Dataset records:
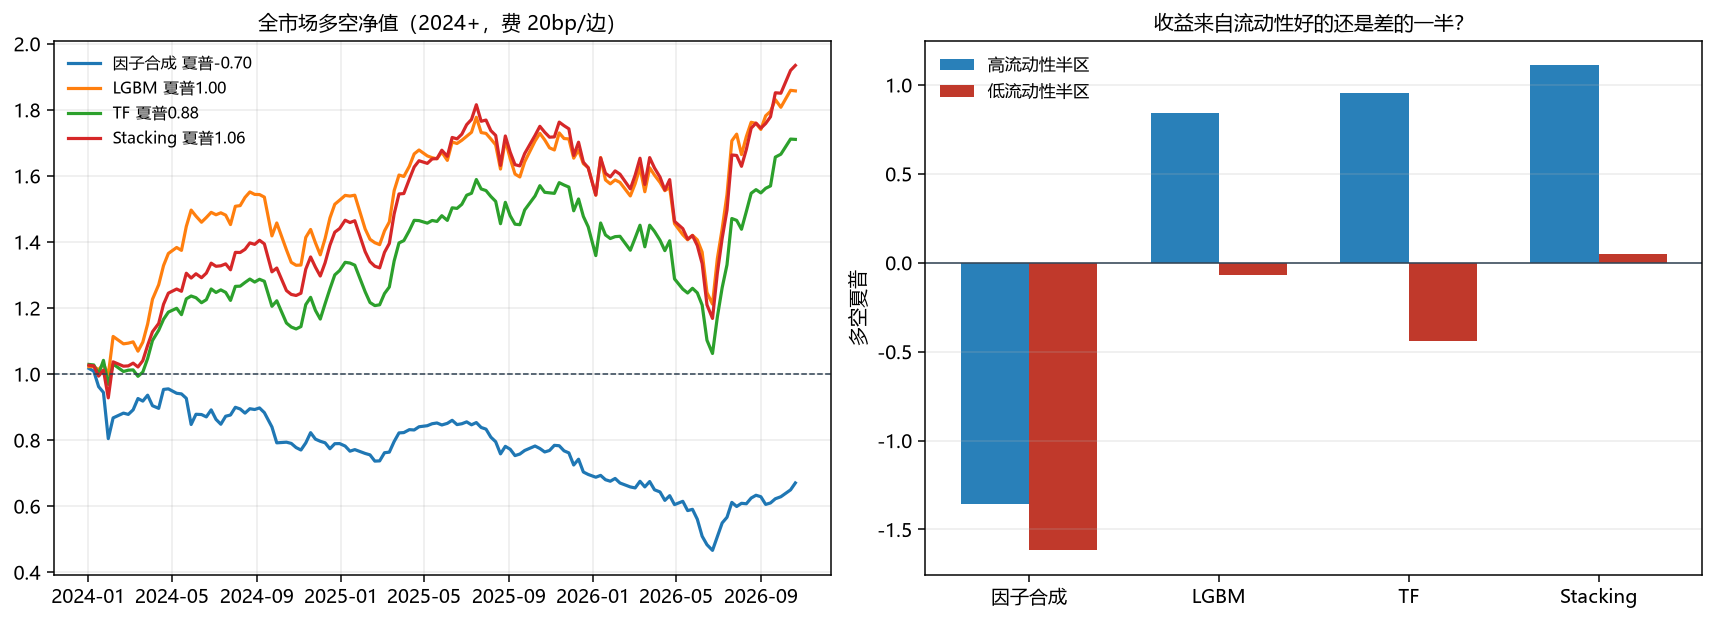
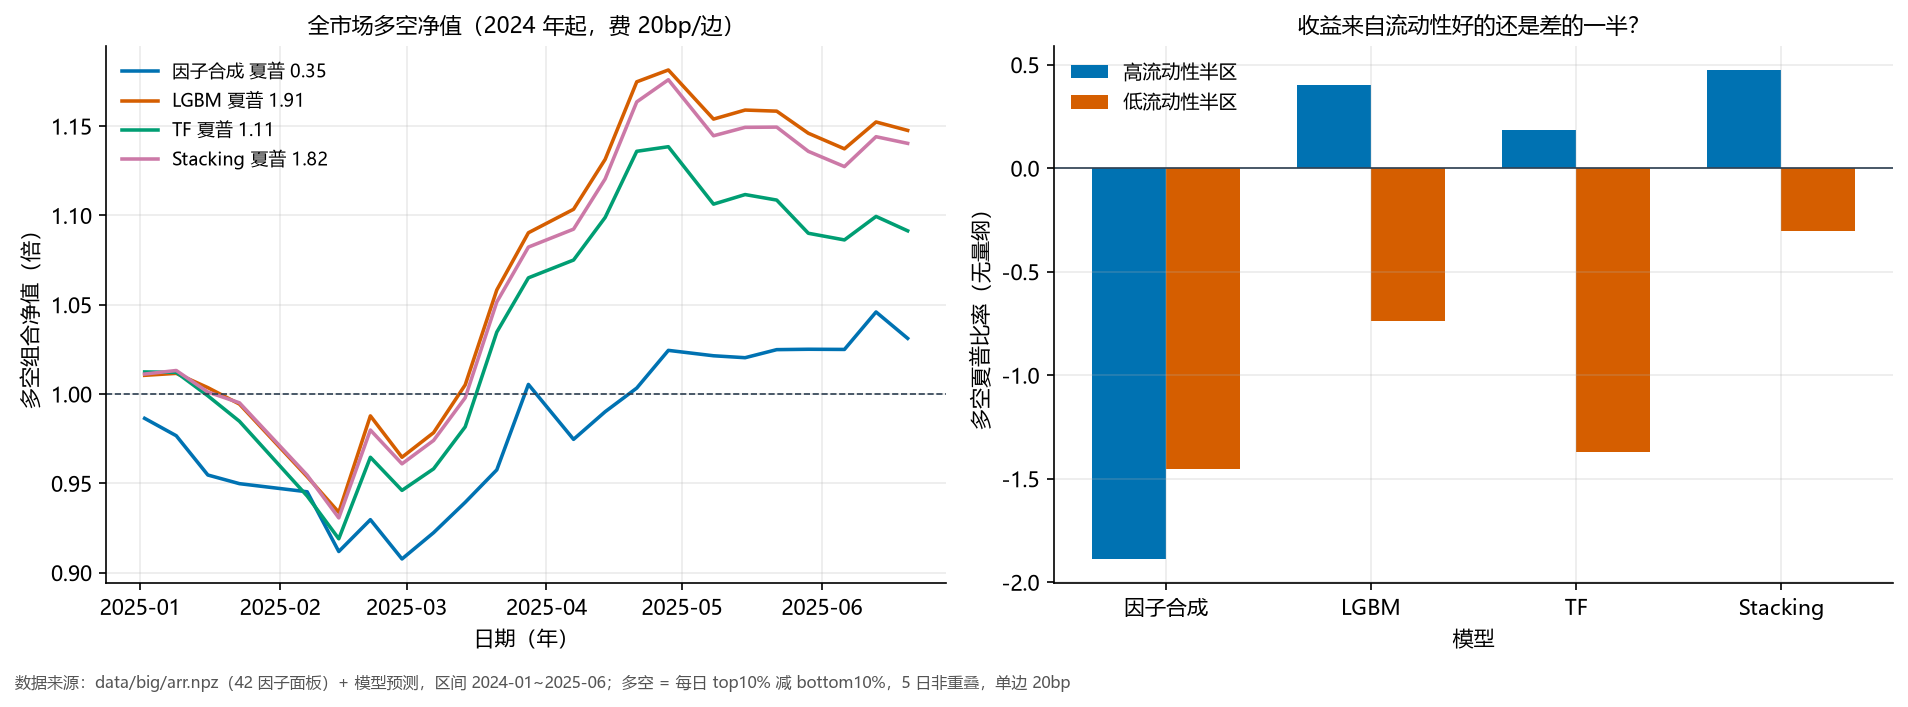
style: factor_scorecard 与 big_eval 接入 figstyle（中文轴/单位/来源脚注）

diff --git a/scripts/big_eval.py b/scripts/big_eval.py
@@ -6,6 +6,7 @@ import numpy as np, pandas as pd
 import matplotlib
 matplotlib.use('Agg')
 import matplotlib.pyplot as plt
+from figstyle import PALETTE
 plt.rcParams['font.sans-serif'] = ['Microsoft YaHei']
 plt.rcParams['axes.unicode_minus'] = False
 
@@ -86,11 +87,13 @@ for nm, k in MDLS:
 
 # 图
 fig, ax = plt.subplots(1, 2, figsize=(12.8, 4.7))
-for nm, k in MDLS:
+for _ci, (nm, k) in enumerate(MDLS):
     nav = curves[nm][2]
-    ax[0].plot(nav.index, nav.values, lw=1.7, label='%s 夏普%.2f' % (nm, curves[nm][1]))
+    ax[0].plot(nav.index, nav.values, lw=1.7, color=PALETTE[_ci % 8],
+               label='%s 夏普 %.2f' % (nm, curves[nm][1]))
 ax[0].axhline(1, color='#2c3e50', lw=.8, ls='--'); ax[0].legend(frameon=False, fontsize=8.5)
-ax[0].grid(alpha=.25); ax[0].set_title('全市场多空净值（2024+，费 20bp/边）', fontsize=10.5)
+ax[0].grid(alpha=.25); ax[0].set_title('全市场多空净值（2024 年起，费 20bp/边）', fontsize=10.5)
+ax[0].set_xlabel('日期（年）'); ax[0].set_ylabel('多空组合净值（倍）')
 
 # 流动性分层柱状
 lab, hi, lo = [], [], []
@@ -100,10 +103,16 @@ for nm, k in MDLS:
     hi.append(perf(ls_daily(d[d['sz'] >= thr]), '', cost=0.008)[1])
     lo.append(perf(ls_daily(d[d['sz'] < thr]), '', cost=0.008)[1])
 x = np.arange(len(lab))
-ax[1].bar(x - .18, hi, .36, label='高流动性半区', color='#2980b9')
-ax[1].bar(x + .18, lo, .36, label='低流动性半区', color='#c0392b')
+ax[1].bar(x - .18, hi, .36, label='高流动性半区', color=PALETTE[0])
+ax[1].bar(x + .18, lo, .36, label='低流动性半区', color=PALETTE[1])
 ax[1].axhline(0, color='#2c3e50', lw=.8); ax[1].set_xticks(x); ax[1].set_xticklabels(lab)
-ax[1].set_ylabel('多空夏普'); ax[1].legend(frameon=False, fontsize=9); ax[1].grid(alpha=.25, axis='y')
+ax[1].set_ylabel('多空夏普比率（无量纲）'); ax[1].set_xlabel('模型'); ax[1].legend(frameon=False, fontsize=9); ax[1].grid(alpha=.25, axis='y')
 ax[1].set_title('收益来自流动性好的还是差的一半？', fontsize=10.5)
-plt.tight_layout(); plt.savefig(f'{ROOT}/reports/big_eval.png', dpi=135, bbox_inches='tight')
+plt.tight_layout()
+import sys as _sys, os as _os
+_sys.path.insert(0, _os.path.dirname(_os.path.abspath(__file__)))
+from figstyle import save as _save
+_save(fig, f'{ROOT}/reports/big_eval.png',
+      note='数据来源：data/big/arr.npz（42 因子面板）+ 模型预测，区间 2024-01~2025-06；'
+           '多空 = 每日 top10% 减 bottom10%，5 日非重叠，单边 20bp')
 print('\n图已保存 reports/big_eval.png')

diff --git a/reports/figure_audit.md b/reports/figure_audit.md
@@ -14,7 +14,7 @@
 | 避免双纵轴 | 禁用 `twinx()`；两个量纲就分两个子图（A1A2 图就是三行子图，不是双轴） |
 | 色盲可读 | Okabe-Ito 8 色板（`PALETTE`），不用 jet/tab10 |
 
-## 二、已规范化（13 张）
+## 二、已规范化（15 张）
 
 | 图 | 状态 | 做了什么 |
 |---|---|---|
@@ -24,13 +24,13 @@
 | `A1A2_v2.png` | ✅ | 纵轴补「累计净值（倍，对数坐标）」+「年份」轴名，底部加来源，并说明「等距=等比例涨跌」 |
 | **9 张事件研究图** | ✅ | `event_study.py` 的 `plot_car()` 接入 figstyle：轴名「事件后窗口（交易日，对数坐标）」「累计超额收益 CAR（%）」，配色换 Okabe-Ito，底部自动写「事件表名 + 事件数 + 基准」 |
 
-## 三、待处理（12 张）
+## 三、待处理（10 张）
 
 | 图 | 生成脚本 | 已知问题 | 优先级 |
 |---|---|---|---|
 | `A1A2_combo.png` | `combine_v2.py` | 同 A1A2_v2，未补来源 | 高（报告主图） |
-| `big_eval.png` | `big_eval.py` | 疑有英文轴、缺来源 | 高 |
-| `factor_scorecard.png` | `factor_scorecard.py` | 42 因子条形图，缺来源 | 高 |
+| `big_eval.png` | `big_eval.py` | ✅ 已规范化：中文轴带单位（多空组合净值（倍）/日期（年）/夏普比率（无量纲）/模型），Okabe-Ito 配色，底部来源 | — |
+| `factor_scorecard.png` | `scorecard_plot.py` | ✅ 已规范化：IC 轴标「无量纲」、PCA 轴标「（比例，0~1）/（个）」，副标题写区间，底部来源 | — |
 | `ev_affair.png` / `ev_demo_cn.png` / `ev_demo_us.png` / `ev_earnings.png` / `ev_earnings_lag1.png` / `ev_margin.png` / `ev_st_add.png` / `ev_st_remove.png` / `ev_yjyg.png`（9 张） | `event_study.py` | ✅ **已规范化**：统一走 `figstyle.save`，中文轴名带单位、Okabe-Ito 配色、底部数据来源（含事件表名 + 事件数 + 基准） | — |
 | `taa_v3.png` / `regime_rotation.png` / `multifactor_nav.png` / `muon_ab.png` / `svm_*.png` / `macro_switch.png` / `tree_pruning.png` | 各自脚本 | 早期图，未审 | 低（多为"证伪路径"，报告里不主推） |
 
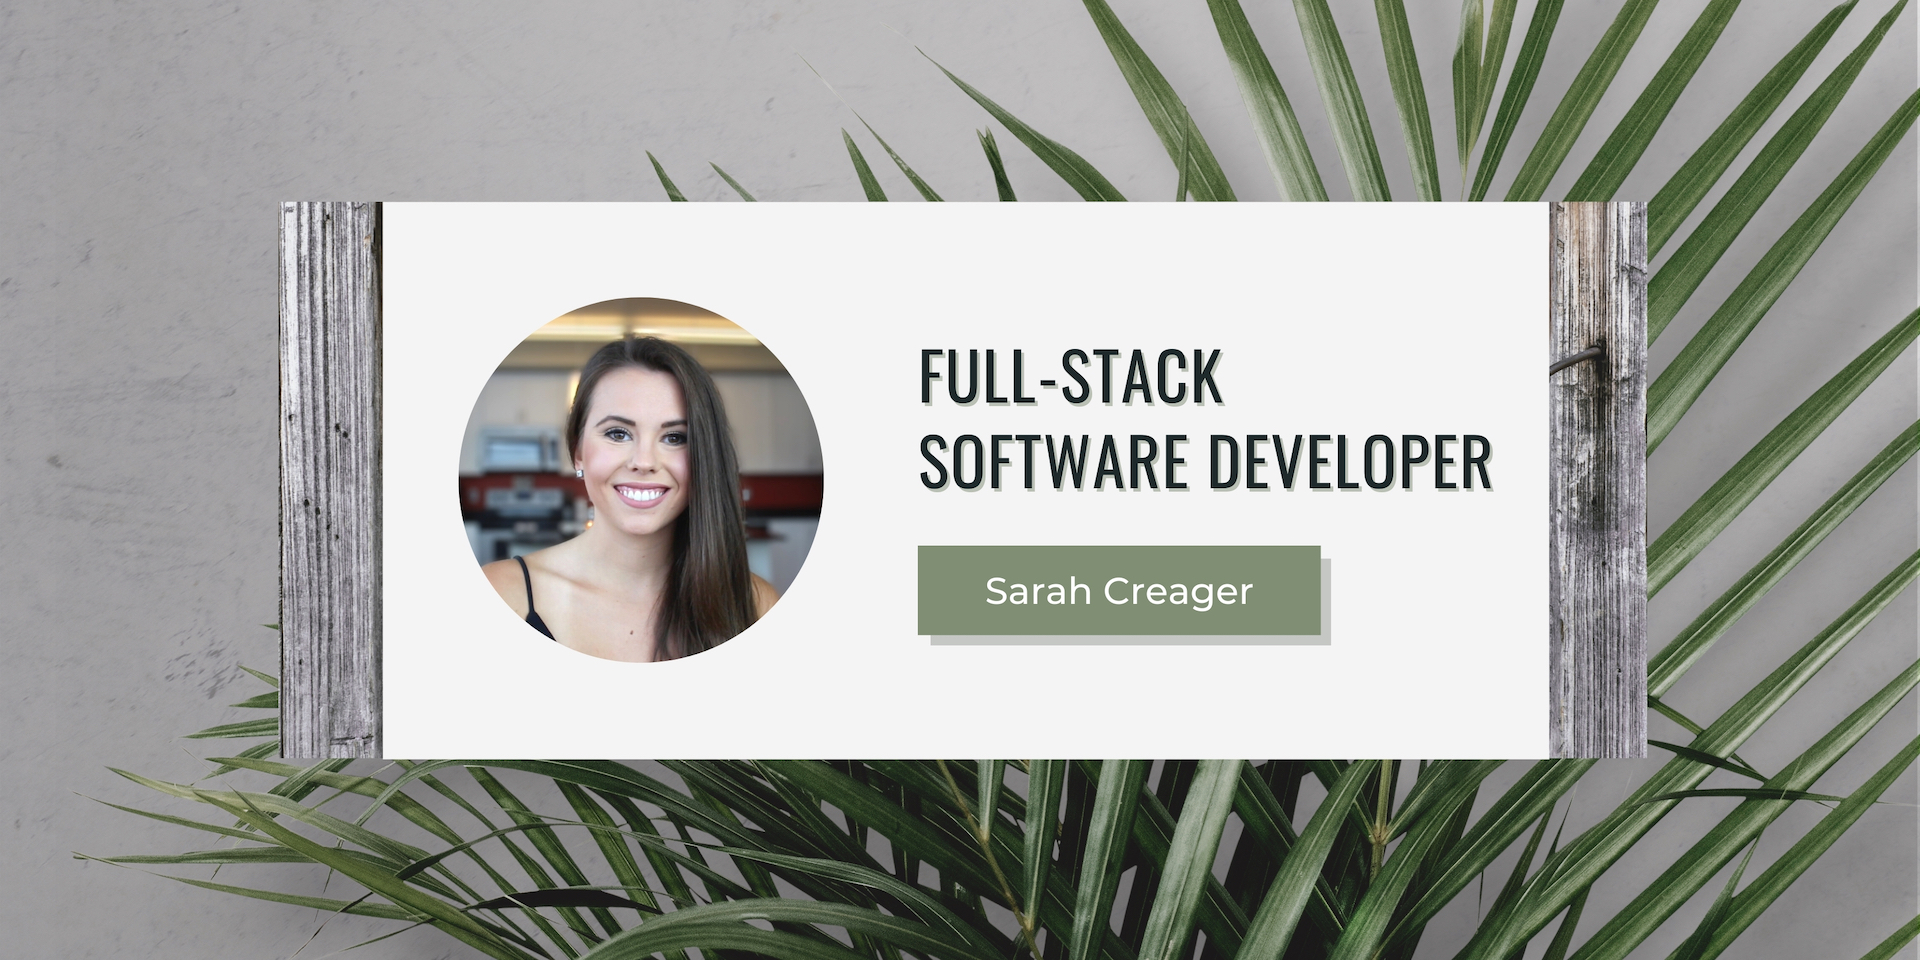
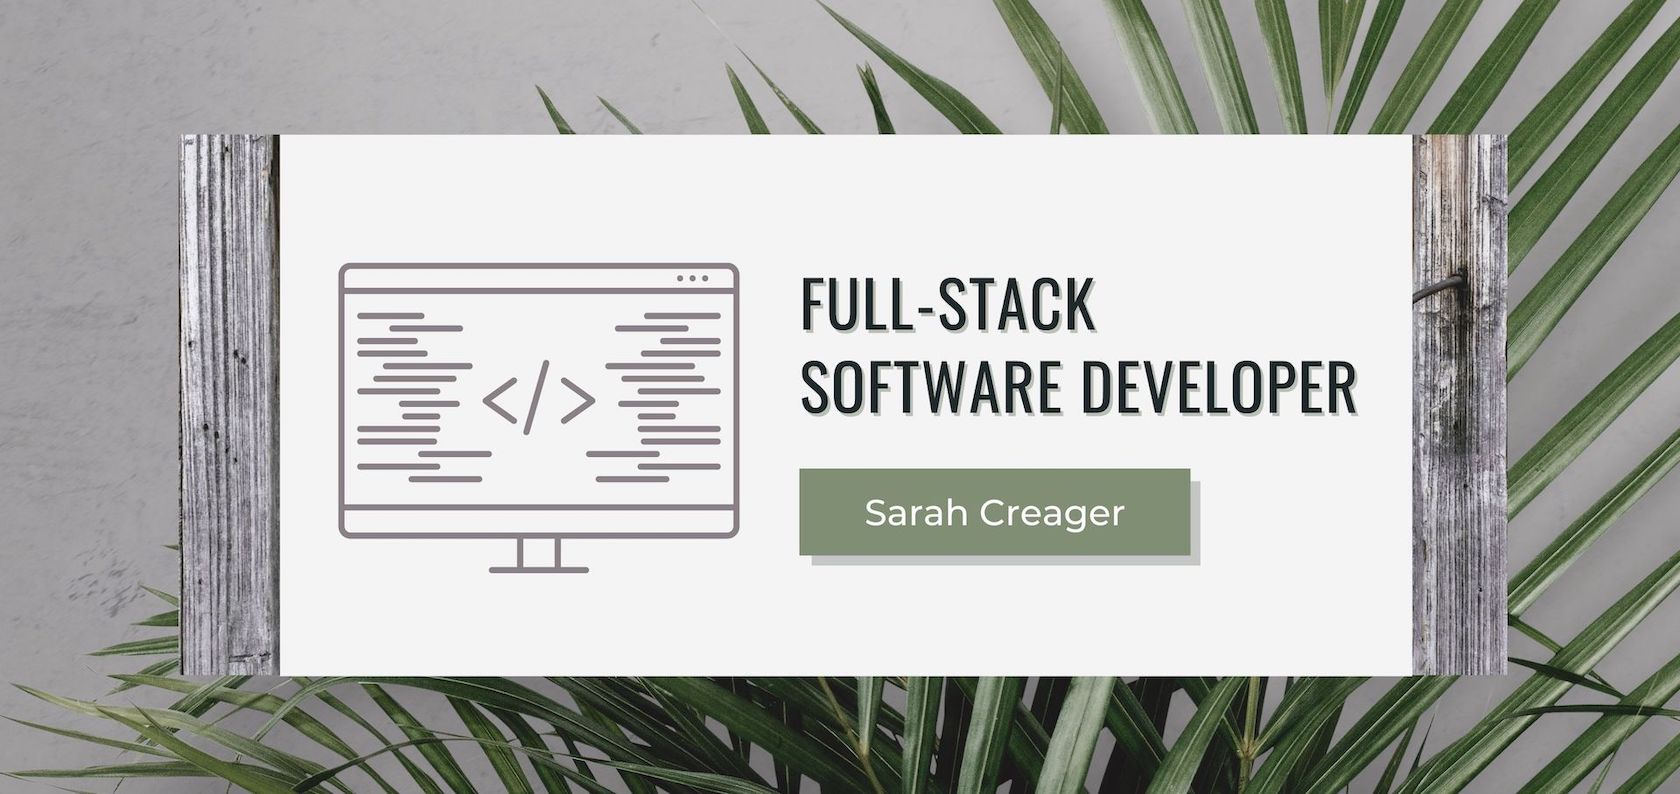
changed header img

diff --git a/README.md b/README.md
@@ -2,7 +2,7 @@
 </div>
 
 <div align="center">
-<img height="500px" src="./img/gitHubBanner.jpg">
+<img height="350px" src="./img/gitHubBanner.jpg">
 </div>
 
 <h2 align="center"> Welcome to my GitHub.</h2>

The task:
Once more, please print all the lines above exactly, without their pictures.

Task answer:
style: factor_scorecard 与 big_eval 接入 figstyle（中文轴/单位/来源脚注）

diff --git a/scripts/big_eval.py b/scripts/big_eval.py
@@ -6,6 +6,7 @@ import numpy as np, pandas as pd
 import matplotlib
 matplotlib.use('Agg')
 import matplotlib.pyplot as plt
+from figstyle import PALETTE
 plt.rcParams['font.sans-serif'] = ['Microsoft YaHei']
 plt.rcParams['axes.unicode_minus'] = False
 
@@ -86,11 +87,13 @@ for nm, k in MDLS:
 
 # 图
 fig, ax = plt.subplots(1, 2, figsize=(12.8, 4.7))
-for nm, k in MDLS:
+for _ci, (nm, k) in enumerate(MDLS):
     nav = curves[nm][2]
-    ax[0].plot(nav.index, nav.values, lw=1.7, label='%s 夏普%.2f' % (nm, curves[nm][1]))
+    ax[0].plot(nav.index, nav.values, lw=1.7, color=PALETTE[_ci % 8],
+               label='%s 夏普 %.2f' % (nm, curves[nm][1]))
 ax[0].axhline(1, color='#2c3e50', lw=.8, ls='--'); ax[0].legend(frameon=False, fontsize=8.5)
-ax[0].grid(alpha=.25); ax[0].set_title('全市场多空净值（2024+，费 20bp/边）', fontsize=10.5)
+ax[0].grid(alpha=.25); ax[0].set_title('全市场多空净值（2024 年起，费 20bp/边）', fontsize=10.5)
+ax[0].set_xlabel('日期（年）'); ax[0].set_ylabel('多空组合净值（倍）')
 
 # 流动性分层柱状
 lab, hi, lo = [], [], []
@@ -100,10 +103,16 @@ for nm, k in MDLS:
     hi.append(perf(ls_daily(d[d['sz'] >= thr]), '', cost=0.008)[1])
     lo.append(perf(ls_daily(d[d['sz'] < thr]), '', cost=0.008)[1])
 x = np.arange(len(lab))
-ax[1].bar(x - .18, hi, .36, label='高流动性半区', color='#2980b9')
-ax[1].bar(x + .18, lo, .36, label='低流动性半区', color='#c0392b')
+ax[1].bar(x - .18, hi, .36, label='高流动性半区', color=PALETTE[0])
+ax[1].bar(x + .18, lo, .36, label='低流动性半区', color=PALETTE[1])
 ax[1].axhline(0, color='#2c3e50', lw=.8); ax[1].set_xticks(x); ax[1].set_xticklabels(lab)
-ax[1].set_ylabel('多空夏普'); ax[1].legend(frameon=False, fontsize=9); ax[1].grid(alpha=.25, axis='y')
+ax[1].set_ylabel('多空夏普比率（无量纲）'); ax[1].set_xlabel('模型'); ax[1].legend(frameon=False, fontsize=9); ax[1].grid(alpha=.25, axis='y')
 ax[1].set_title('收益来自流动性好的还是差的一半？', fontsize=10.5)
-plt.tight_layout(); plt.savefig(f'{ROOT}/reports/big_eval.png', dpi=135, bbox_inches='tight')
+plt.tight_layout()
+import sys as _sys, os as _os
+_sys.path.insert(0, _os.path.dirname(_os.path.abspath(__file__)))
+from figstyle import save as _save
+_save(fig, f'{ROOT}/reports/big_eval.png',
+      note='数据来源：data/big/arr.npz（42 因子面板）+ 模型预测，区间 2024-01~2025-06；'
+           '多空 = 每日 top10% 减 bottom10%，5 日非重叠，单边 20bp')
 print('\n图已保存 reports/big_eval.png')

diff --git a/reports/figure_audit.md b/reports/figure_audit.md
@@ -14,7 +14,7 @@
 | 避免双纵轴 | 禁用 `twinx()`；两个量纲就分两个子图（A1A2 图就是三行子图，不是双轴） |
 | 色盲可读 | Okabe-Ito 8 色板（`PALETTE`），不用 jet/tab10 |
 
-## 二、已规范化（13 张）
+## 二、已规范化（15 张）
 
 | 图 | 状态 | 做了什么 |
 |---|---|---|
@@ -24,13 +24,13 @@
 | `A1A2_v2.png` | ✅ | 纵轴补「累计净值（倍，对数坐标）」+「年份」轴名，底部加来源，并说明「等距=等比例涨跌」 |
 | **9 张事件研究图** | ✅ | `event_study.py` 的 `plot_car()` 接入 figstyle：轴名「事件后窗口（交易日，对数坐标）」「累计超额收益 CAR（%）」，配色换 Okabe-Ito，底部自动写「事件表名 + 事件数 + 基准」 |
 
-## 三、待处理（12 张）
+## 三、待处理（10 张）
 
 | 图 | 生成脚本 | 已知问题 | 优先级 |
 |---|---|---|---|
 | `A1A2_combo.png` | `combine_v2.py` | 同 A1A2_v2，未补来源 | 高（报告主图） |
-| `big_eval.png` | `big_eval.py` | 疑有英文轴、缺来源 | 高 |
-| `factor_scorecard.png` | `factor_scorecard.py` | 42 因子条形图，缺来源 | 高 |
+| `big_eval.png` | `big_eval.py` | ✅ 已规范化：中文轴带单位（多空组合净值（倍）/日期（年）/夏普比率（无量纲）/模型），Okabe-Ito 配色，底部来源 | — |
+| `factor_scorecard.png` | `scorecard_plot.py` | ✅ 已规范化：IC 轴标「无量纲」、PCA 轴标「（比例，0~1）/（个）」，副标题写区间，底部来源 | — |
 | `ev_affair.png` / `ev_demo_cn.png` / `ev_demo_us.png` / `ev_earnings.png` / `ev_earnings_lag1.png` / `ev_margin.png` / `ev_st_add.png` / `ev_st_remove.png` / `ev_yjyg.png`（9 张） | `event_study.py` | ✅ **已规范化**：统一走 `figstyle.save`，中文轴名带单位、Okabe-Ito 配色、底部数据来源（含事件表名 + 事件数 + 基准） | — |
 | `taa_v3.png` / `regime_rotation.png` / `multifactor_nav.png` / `muon_ab.png` / `svm_*.png` / `macro_switch.png` / `tree_pruning.png` | 各自脚本 | 早期图，未审 | 低（多为"证伪路径"，报告里不主推） |
 
changed header img

diff --git a/README.md b/README.md
@@ -2,7 +2,7 @@
 </div>
 
 <div align="center">
-<img height="500px" src="./img/gitHubBanner.jpg">
+<img height="350px" src="./img/gitHubBanner.jpg">
 </div>
 
 <h2 align="center"> Welcome to my GitHub.</h2>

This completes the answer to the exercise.